At one point, the alien/artist sees a long object lying on the floor. He does not know what to make of it. He takes it and begins to explore it. It’s soft and malleable but does not come apart. It also has an opening on one of its short sides. The alien/artist steps inside and pulls the object up to his waist. He steps outside and places his head and shoulders in the hole. He begins gyrating his head and upper body so that the object spins around him, tracing circles. He moves faster and faster, making even bigger circles with the object. The space is too small for him. He should have been running like that up and down the street. The earthlings standing close to him are concerned—the accelerating flying sleeping bag (for, we earthlings know that it is a sleeping bag, we’ve known all along) might hit them in the face at any moment. They try to step away but there’s nowhere to go. The space is too small.
As the gyrating continues, the sleeping bag and the alien/artist combine into something else—a different creature/object. Almost a kind of Deleuzian deterritorialization—forget preconceptions, forget normal functionality, forget everyday rationality; break the object down, down to its smallest bits, to its molecules; feel the color, the material, the shape, as if for the first time; feel it and feel it intensely; study it, wear it, play with it, dance with it; turn it into something else and become something different, something other, along with it. It feels as if I am witnessing such a change.
The alien/artist’s will to know and understand is admirable but his method of participant observation gets him into trouble with people. First, he gets into trouble with the referee of a football match when he rushes in the field to take the ball. He gets called a “hippie.” I imagine he gets called a lot of other worse names by the football fans. Then, he gets into trouble with people dancing at a disco. They yell at him that he is “doing it wrong!” In his attempt to learn how to dance, he moves around frantically. Again, the space is too small. And he tries, he really tries. But apparently he’s “doing it all wrong!”
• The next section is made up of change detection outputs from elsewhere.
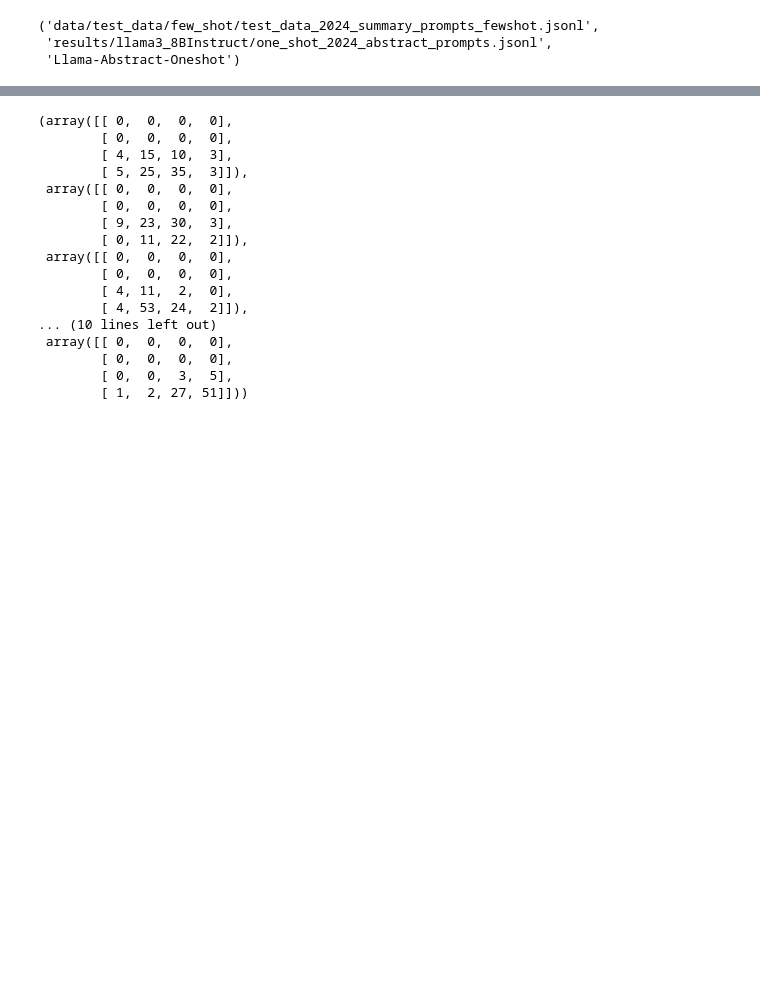
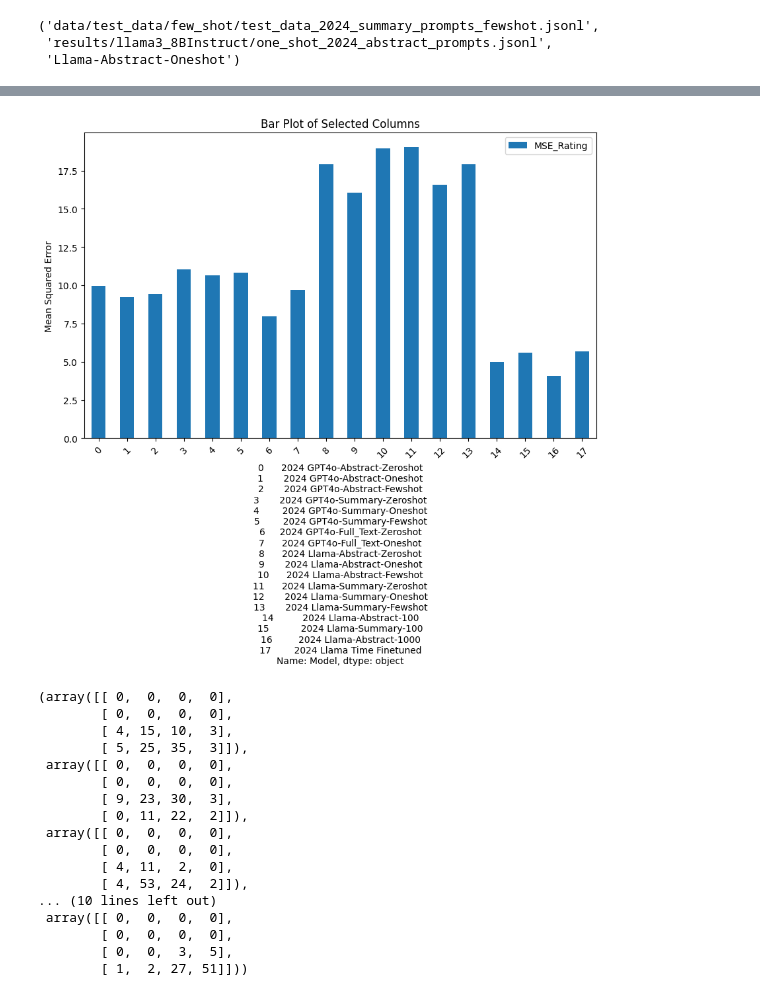
Before and after one commit to Nevineleven/ImpactPrediction, a Jupyter notebook: visualization.ipynb, the cells around one changed output, grey strips where cells are left out. Saved outputs shown, nothing was run; the diff lists cells and outputs as text; code cells hidden in the pictures; blank space fills up the shorter version.

```diff
--- a/visualization.ipynb
+++ b/visualization.ipynb
@@ -418,3 +410,19 @@ with pd.ExcelWriter('Analysis 2025.xlsx', mode='w', engine='openpyxl') as writer
+# %%
+columns_to_plot = ['MSE_Rating']
+df_selected = valid_statistics[columns_to_plot]
+
+# Plot the values
+df_selected.plot(kind='bar', figsize=(10, 6))
+
+# Customize the plot
+plt.xlabel(valid_statistics['Model'])
+plt.ylabel("Mean Squared Error")
+plt.title("Bar Plot of Selected Columns")
+plt.legend(df_selected.columns)
+plt.xticks(rotation=45)
+plt.show()
+# %% [output]
+[figure, added]
 # %%
 confusion_matrix_gen(pred_scores, gold_scores)
 # %% [output]
```
Also changed, not shown: parts of 15 cells of this notebook, 4 other files.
Disappointment leads him back to the graveyard—his landing and departure site. He wants to go home. He does not belong here. The lights are off and the alien/artist’s head light is shining straight at my face. I squint but cannot see what he is doing. I can only hear his voice. He is talking to/about the flag. He observes it moving in the wind (his blowing breath). I cannot see this but I imagine the flimsy black cloth shaking.
Eventually, the flying saucer is lifted up onto the mezzanine and the alien/artist follows, up the stairs. And then he’s gone.
. . .
If a visitor goes to the space before February 13, she will come upon the remains of the performance—what might be called an art installation. This will include, among other things, the blue overalls and head light hanging on the back wall, the sleeping bag laid out on the floor, and the raised stage with the gravestones and flies. A rather strange installation to be sure, especially if the visitor is unaware of the story behind the objects. But perhaps if the visitor can forget that she is looking at a sleeping bag or a pair of overalls, perhaps if she looks at them like an alien/artist, as if for the first time, wanting to know and understand them, she may then arrive at another story. A red-and-white checkered floor, a group of small gravestones with plastic flies resting on them, a makeshift flag, a sleeping bag, a pair of used overalls and a head light. What story down there awaits its end?
PS. If the visitor ventures up to the mezzanine, she will be able to watch a recorded documentation of the alien/artist’s story, as he told it to us before he left.